“I like to joke that I am one of the eight people who was born and raised in D.C. I spent the first part of my life up in the AU Park area and then moved to Mt. Pleasant 15 years ago. For most of my life, I have been involved with plants and gardening. When I graduated from Wilson High School, I took a job working for a landscaper and really enjoyed it. I loved being outside with plants and the gratification of seeing a finished garden.
“That experience led me to the America the Beautiful Fund, where I now work, 13 years ago. We collect surplus vegetable, flower, and herb seeds that would otherwise be destroyed and redistribute them to community planting projects all over the country for hunger relief, environmental education, and neighborhood clean up and beautification projects.While that is mostly a desk job, I still like to spend as much time as I can in the garden and play in the dirt.
“D.C. has a great network of community gardens and I have been a gardener at the Twin Oaks Community Garden in Columbia Heights, which is owned by D.C. Parks and Recreation, for four seasons. In fact, I was just voted in as President…mostly because I was running unopposed. This garden is really unique because it is split by Taylor St. The north side of the garden has always been a community garden, but the south side used to be a children’s garden. Due to budget cuts, they cut the children’s program all together, and now it is all community gardens.
“Being involved with this garden for so long, it has been interesting to see the changes over time. In the history of America, public gardening ebbs and flows with the economy and wars. People think that community gardening started in Word War II with victory gardens, but there was a similar movement during World War I. At the time, there was a huge school farming movement where kids would work on farms and grow food to support the war effort.

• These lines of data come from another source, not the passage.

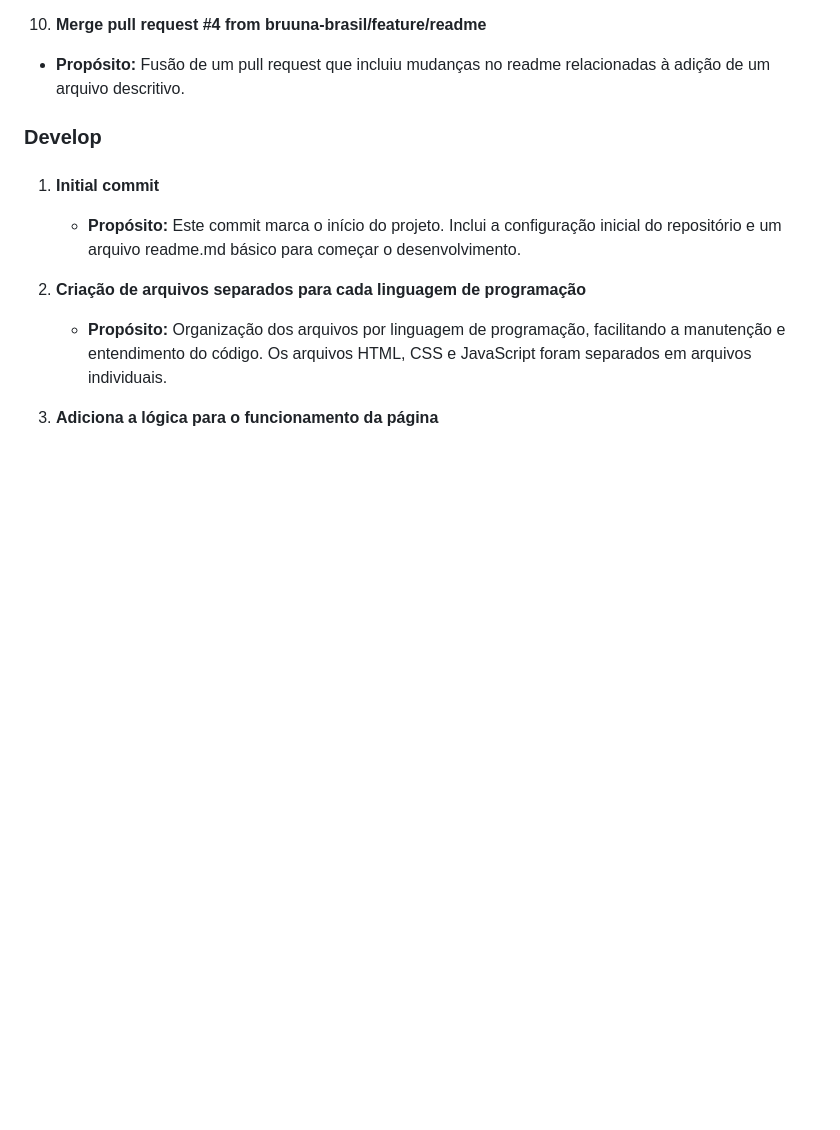
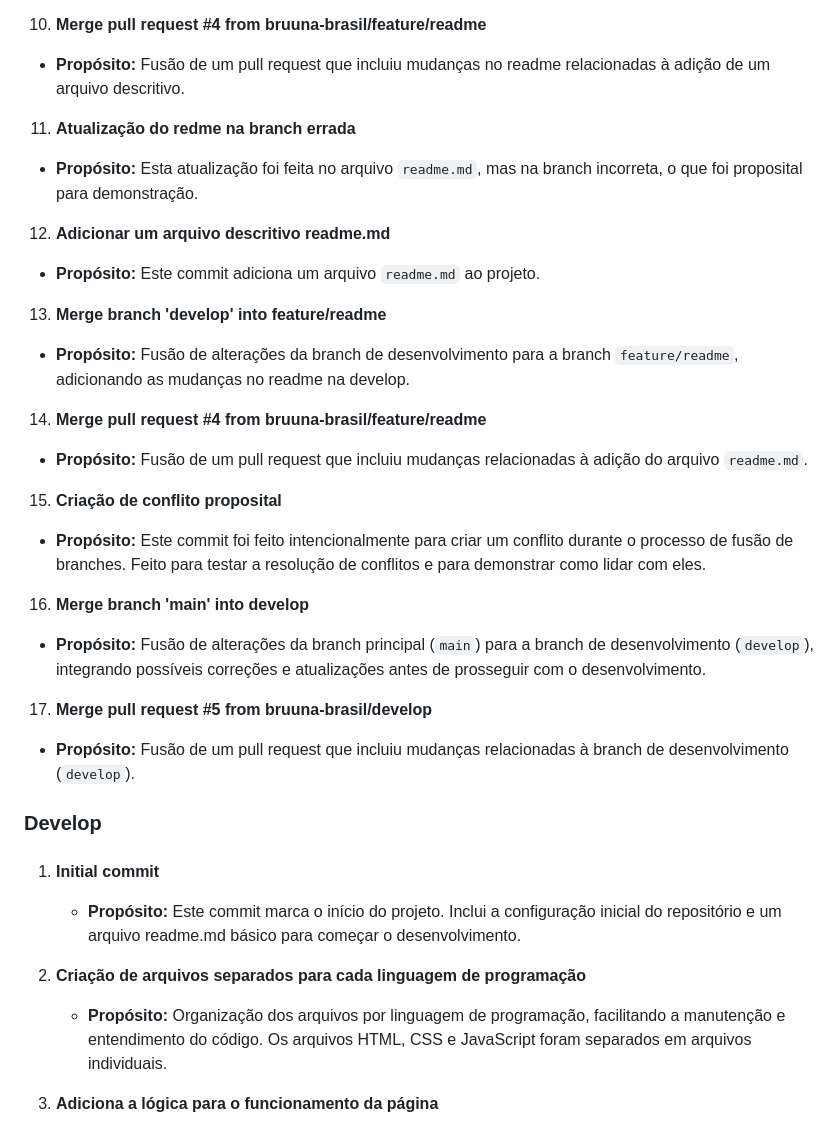
Before and after one commit to bruuna-brasil/fichas-de-tarefas, a Markdown page: README.md, the part around the change. Drawn GitHub-style; blank space fills up the shorter version.

Commit message:
Update readme.md final version
Versão final do redme após commits de resolução de conflitos

```diff
--- a/README.md
+++ b/README.md
@@ -38,6 +38,27 @@
 
 10. **Merge pull request #4 from bruuna-brasil/feature/readme**
    - **Propósito:** Fusão de um pull request que incluiu mudanças no readme relacionadas à adição de um arquivo descritivo.
+
+11. **Atualização do redme na branch errada**
+   - **Propósito:** Esta atualização foi feita no arquivo `readme.md`, mas na branch incorreta, o que foi proposital para demonstração.
+
+12. **Adicionar um arquivo descritivo readme.md**
+   - **Propósito:** Este commit adiciona um arquivo `readme.md` ao projeto.
+
+13. **Merge branch 'develop' into feature/readme**
+   - **Propósito:** Fusão de alterações da branch de desenvolvimento para a branch `feature/readme`, adicionando as mudanças no readme na develop.
+
+14. **Merge pull request #4 from bruuna-brasil/feature/readme**
+   - **Propósito:** Fusão de um pull request que incluiu mudanças relacionadas à adição do arquivo `readme.md`.
+
+15. **Criação de conflito proposital**
+   - **Propósito:** Este commit foi feito intencionalmente para criar um conflito durante o processo de fusão de branches. Feito para testar a resolução de conflitos e para demonstrar como lidar com eles.
+
+16. **Merge branch 'main' into develop**
+   - **Propósito:** Fusão de alterações da branch principal (`main`) para a branch de desenvolvimento (`develop`), integrando possíveis correções e atualizações antes de prosseguir com o desenvolvimento.
+
+17. **Merge pull request #5 from bruuna-brasil/develop**
+   - **Propósito:** Fusão de um pull request que incluiu mudanças relacionadas à branch de desenvolvimento (`develop`).
 
 ### Develop
 ####
```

“Now, gardening has become really popular again. There is no longer a stigma associated with being lower class by growing your own food. In history, as people moved up, they didn’t need to garden anymore like their parents. They were wealthier and could buy their own food. Now, gardening is cool again because everyone wants local and organic. Just take this garden, we have 80 plots and 50 people on a waiting list to join. Two years ago, we had three people on the waiting list.
“Whatever reason people chose to garden, I think that it is a great tool to stay healthy, bring some beauty to a place, and build community. A beautiful garden is good for your soul and makes people happy. I mean, who is not happy when they see beautiful flowers growing? Some mornings, I just come up here to water and weed before work and I will just end up sitting here and hanging out for a while. This place is so beautiful and peaceful. You can just sit and admire what is coming from the seeds you planted. Plus, you also get to see all of the little creatures that live in the garden. We have lots of different kind of bugs, and we even have a wood chuck, which is like a ground hog. I call him Rock Creek Ricardo. He is the Columbia Heights version of Punxsutawney Phil. He’s cool, but he does eat a lot of our stuff.
“My hope for gardening here, and around the country, is that it stops being trendy and returns to being a fabric of our society. It used to be that everyone had a garden. If you had dirt, you were growing something. At a certain point, that changed. I think that everyone should go back to gardening because it just feels good and makes you happy. I can’t think of a better reason to do something than that.”
Read more about the Twin Oaks Cummnity garden here. See a map of all of D.C.’s community gardens here. Kate also co-coordinates Rooting DC, which is a free urban gardening forum that will be held on February 19.